When we create a histogram that shows the frequency of downloads per minute, we can see that it does not have the classic, symmetrical bell curve shape. It is obvious that the distribution is skewed toward the lower end, showing that the majority of the time we have very few downloads per minute but that download counts frequently spike three standard deviations higher.

Many production data sets are non-gaussian distribution. Using standard deviation for this data not only results in over or under alerting but it also results in nonsensical results.

Over alerting causes ops engineers to be woken up in the middle of the night for protracted periods of time even when there are few actions that they can take. The problem with under alerting is just as significant.

Netflix took advantage of the fact that their consumer viewing patterns were surprisingly consistent and predictable, despite not having Gaussian distribution.

Using anomaly detection techniques

Anomaly detection - search for items or events which do not conform to an expected pattern.

We even have an engineer trained in statistics who writes R code - this engineer has her own backlog, filled with requests from other teams inside the company who want to fund variance even earlier, before it causes an even larger variance that could affect our customers.

Statistical techniques we can use is called smoothing, which is especially suitable if our data is a time series, meaning each data point has a time stamp. Other examples of smoothing filters include weighted averages, exponential smoothing, FFT, Kolmogorov-Smirnov test.

We can expect that a large percentage of telemetry concerning user data will be periodic and seasonal. This enables us to detect situations that vary from historical norms, such as when our order transaction rate on Thursday drops to 50% of the weekly norm.

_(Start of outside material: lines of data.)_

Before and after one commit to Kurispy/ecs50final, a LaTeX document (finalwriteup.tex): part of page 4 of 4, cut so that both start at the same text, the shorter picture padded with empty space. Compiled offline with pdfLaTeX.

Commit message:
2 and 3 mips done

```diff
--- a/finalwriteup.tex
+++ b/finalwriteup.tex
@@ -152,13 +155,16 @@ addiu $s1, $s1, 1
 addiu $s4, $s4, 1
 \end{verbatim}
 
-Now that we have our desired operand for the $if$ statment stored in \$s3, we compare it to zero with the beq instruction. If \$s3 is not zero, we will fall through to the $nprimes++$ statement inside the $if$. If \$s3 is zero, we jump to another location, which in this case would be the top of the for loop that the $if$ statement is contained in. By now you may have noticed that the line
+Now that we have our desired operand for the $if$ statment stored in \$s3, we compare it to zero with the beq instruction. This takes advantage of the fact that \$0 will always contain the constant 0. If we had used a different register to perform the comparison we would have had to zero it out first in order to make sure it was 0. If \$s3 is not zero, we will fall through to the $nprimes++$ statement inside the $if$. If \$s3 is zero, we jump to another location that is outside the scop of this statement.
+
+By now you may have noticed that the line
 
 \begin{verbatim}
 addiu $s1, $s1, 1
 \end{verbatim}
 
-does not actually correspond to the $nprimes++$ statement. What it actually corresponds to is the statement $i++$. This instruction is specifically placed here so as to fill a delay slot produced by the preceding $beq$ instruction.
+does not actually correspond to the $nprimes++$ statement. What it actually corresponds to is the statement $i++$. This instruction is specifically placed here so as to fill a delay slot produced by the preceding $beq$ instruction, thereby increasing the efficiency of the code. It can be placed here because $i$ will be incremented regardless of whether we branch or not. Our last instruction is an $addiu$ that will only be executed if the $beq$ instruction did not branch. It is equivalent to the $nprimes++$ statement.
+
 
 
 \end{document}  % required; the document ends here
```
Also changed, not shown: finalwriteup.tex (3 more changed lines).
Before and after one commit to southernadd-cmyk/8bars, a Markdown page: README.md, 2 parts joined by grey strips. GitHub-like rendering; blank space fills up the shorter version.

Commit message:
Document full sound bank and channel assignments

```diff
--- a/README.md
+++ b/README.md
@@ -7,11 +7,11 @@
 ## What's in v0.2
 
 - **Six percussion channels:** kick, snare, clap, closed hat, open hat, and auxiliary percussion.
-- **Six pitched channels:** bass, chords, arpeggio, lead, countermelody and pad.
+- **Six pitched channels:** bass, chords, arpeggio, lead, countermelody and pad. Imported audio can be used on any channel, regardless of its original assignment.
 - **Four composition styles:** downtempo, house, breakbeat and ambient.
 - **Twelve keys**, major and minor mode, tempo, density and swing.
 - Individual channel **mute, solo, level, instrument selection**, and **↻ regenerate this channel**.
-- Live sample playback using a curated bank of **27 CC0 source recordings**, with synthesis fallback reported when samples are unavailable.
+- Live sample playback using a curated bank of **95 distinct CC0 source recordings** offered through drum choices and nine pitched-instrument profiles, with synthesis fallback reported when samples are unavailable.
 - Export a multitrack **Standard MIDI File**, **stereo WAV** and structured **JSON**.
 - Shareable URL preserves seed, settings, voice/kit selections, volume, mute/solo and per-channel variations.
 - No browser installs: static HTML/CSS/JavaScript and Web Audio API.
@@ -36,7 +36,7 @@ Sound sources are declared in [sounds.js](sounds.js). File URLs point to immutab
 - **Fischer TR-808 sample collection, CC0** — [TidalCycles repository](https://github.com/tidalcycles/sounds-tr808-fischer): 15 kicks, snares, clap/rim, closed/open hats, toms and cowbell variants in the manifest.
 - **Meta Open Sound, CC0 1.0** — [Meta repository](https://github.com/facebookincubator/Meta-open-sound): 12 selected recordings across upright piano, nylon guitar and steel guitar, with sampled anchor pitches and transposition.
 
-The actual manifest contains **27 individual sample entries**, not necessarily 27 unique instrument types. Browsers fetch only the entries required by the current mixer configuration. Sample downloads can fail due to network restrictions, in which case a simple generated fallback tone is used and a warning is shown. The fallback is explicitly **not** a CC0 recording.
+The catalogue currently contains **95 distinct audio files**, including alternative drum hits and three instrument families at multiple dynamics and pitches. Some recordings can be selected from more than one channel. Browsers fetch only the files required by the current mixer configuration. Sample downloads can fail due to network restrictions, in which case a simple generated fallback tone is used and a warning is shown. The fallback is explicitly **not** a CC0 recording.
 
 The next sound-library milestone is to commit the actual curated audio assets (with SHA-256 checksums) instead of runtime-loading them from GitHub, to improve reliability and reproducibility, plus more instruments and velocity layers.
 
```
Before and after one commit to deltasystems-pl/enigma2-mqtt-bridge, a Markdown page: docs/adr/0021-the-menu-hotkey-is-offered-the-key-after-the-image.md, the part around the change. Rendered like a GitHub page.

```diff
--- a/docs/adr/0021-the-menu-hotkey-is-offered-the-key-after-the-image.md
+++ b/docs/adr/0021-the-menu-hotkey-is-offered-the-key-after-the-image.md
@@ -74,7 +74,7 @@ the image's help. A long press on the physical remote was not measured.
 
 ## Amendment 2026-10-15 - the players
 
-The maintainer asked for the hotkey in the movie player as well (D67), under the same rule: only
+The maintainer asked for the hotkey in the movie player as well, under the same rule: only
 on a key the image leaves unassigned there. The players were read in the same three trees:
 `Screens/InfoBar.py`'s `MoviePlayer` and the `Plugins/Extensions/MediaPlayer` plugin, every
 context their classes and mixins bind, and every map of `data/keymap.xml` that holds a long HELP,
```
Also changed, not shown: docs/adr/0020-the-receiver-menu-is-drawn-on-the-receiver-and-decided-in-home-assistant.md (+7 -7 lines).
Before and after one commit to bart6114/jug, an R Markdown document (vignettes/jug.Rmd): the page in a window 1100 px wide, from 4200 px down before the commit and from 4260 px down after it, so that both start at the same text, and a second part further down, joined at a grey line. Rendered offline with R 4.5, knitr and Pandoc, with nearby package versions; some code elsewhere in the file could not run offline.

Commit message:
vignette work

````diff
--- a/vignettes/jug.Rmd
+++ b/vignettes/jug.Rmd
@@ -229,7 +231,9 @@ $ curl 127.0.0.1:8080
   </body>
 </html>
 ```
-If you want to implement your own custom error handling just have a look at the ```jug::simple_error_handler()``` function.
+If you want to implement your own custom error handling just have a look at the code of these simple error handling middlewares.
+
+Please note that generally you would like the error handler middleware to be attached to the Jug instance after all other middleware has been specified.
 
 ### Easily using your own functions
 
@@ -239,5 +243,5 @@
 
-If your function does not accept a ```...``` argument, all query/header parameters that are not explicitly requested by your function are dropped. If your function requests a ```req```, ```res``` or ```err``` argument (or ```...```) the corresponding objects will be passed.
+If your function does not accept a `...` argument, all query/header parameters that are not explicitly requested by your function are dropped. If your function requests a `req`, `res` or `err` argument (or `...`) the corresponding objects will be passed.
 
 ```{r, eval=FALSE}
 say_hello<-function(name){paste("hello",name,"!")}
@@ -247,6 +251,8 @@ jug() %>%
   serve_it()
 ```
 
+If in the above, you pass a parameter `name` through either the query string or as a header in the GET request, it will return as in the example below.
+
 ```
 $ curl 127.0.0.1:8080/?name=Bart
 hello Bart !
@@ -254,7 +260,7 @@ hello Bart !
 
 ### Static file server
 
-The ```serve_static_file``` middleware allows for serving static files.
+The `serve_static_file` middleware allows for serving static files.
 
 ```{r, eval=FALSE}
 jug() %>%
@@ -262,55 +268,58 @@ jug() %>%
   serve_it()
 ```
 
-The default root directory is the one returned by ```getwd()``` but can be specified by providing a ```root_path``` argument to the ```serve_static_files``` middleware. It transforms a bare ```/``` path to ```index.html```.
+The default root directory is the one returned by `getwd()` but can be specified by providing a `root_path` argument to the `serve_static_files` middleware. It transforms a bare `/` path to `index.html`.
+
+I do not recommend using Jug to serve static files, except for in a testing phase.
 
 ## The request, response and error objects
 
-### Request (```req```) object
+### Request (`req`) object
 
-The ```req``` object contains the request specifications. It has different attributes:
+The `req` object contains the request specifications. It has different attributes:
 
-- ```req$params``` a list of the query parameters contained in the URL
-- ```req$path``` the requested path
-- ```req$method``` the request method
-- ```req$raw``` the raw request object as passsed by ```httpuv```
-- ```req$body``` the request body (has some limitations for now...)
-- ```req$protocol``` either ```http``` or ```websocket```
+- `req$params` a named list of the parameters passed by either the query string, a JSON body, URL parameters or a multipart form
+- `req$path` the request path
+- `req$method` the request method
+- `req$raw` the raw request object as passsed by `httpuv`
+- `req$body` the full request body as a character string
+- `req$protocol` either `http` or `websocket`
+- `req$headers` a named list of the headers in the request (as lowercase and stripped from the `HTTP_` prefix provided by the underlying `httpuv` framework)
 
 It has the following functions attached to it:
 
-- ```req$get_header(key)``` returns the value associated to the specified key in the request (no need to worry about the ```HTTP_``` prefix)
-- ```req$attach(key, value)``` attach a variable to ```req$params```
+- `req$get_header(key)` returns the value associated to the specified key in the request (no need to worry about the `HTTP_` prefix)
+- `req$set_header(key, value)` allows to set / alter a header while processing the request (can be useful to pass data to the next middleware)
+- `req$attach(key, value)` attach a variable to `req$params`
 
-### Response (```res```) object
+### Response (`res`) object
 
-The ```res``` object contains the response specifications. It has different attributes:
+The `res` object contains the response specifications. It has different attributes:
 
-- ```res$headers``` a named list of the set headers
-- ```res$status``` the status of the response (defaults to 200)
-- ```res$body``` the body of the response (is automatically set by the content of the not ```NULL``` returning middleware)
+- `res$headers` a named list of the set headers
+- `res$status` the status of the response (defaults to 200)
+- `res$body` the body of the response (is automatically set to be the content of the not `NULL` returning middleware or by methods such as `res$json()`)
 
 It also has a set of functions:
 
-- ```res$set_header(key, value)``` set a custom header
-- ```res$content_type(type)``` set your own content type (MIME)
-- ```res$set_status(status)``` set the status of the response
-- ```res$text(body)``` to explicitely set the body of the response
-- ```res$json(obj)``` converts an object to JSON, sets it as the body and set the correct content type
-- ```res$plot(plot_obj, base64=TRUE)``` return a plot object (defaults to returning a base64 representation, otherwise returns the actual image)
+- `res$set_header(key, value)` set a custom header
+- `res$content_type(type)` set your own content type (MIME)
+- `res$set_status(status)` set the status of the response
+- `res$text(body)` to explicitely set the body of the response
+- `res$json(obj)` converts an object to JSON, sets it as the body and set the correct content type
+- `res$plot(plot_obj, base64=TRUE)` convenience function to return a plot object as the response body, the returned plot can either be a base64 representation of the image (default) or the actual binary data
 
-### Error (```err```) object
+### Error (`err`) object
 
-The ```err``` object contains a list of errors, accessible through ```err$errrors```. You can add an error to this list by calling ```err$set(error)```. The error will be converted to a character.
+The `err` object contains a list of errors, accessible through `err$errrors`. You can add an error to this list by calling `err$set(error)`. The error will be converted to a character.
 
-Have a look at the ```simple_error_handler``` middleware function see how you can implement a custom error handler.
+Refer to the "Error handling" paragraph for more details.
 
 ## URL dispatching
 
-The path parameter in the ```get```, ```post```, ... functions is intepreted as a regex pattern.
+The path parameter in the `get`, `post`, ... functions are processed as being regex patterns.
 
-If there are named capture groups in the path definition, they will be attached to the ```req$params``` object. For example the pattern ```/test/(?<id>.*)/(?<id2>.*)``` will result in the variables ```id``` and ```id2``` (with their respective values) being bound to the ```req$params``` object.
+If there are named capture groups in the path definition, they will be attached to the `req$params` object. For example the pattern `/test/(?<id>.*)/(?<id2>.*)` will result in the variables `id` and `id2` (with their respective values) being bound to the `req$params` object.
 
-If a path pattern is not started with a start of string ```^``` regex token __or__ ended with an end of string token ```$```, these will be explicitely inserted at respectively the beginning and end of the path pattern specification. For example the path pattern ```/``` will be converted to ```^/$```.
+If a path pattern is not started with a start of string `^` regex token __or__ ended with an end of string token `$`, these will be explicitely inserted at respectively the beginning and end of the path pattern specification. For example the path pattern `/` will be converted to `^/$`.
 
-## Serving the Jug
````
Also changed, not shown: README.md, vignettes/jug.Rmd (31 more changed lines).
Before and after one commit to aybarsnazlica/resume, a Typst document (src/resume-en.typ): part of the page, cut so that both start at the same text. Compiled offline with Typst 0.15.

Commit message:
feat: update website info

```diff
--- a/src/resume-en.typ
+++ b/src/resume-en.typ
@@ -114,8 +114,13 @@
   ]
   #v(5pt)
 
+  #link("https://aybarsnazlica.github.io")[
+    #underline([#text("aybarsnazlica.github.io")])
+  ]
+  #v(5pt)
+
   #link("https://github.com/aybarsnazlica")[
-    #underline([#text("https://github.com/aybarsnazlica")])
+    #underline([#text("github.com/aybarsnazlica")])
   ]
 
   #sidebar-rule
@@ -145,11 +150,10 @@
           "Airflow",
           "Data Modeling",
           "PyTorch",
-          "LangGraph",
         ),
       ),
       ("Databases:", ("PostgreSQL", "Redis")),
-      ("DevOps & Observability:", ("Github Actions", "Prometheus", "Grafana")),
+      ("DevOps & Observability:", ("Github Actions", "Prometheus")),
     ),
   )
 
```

Because of the usefulness of these techniques in forecasting, we may be able to find people in marketing or BI departments with knowledge and skills necessary to analyze this data.